* [What this task involves] In the entries below, find every line with "Repositorio" and copy it.

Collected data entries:
---*---

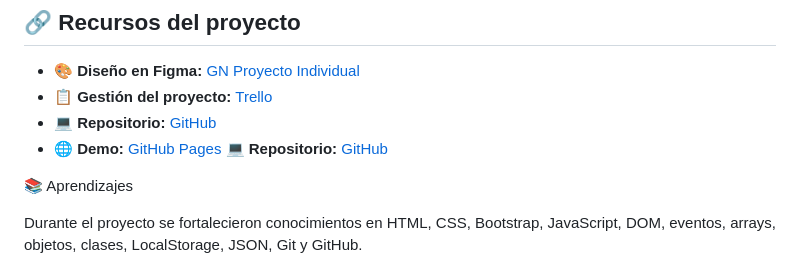
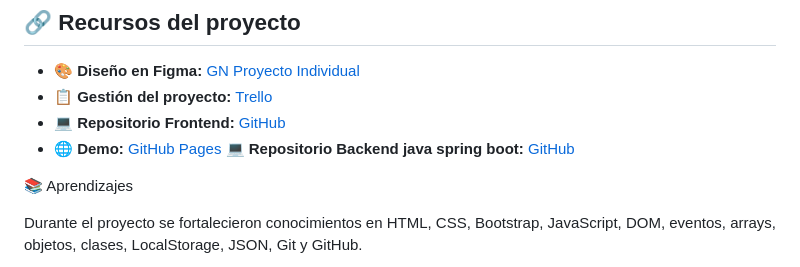
Before and after one commit to carc0813/GNProyecto_Individual, a Markdown page: README.md, the part around the change. Rendered like a GitHub page.

Commit message:
finalizado el readme descripcion completa

```diff
--- a/README.md
+++ b/README.md
@@ -164,9 +164,9 @@ Docker.
 
 - 🎨 **Diseño en Figma:** [GN Proyecto Individual](https://www.figma.com/design/1P9DkxSDv3NDvIDWLOsFwi/GNproyecto_Individual)
 - 📋 **Gestión del proyecto:** [Trello](https://trello.com/invite/b/6a6ba63d04de471e6edc3522/ATTId85357b2819d251bb842b2f6a8e31d4aA70F83A7/gnproyectoindividual)
-- 💻 **Repositorio:** [GitHub](https://github.com/carc0813/GNProyecto_Individual.git)
+- 💻 **Repositorio Frontend:** [GitHub](https://github.com/carc0813/GNProyecto_Individual.git)
 - 🌐 **Demo:** [GitHub Pages](https://carc0813.github.io/GNProyecto_Individual/)
-💻 **Repositorio:** [GitHub](https://github.com/carc0813/GNBackend_ProyectoIndividual.git)
+💻 **Repositorio Backend java spring boot:** [GitHub](https://github.com/carc0813/GNBackend_ProyectoIndividual.git)
 
 
 📚 Aprendizajes
```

---*---

* [Reply]
-- 💻 **Repositorio:** [GitHub](https://github.com/carc0813/GNProyecto_Individual.git)
+- 💻 **Repositorio Frontend:** [GitHub](https://github.com/carc0813/GNProyecto_Individual.git)
-💻 **Repositorio:** [GitHub](https://github.com/carc0813/GNBackend_ProyectoIndividual.git)
+💻 **Repositorio Backend java spring boot:** [GitHub](https://github.com/carc0813/GNBackend_ProyectoIndividual.git)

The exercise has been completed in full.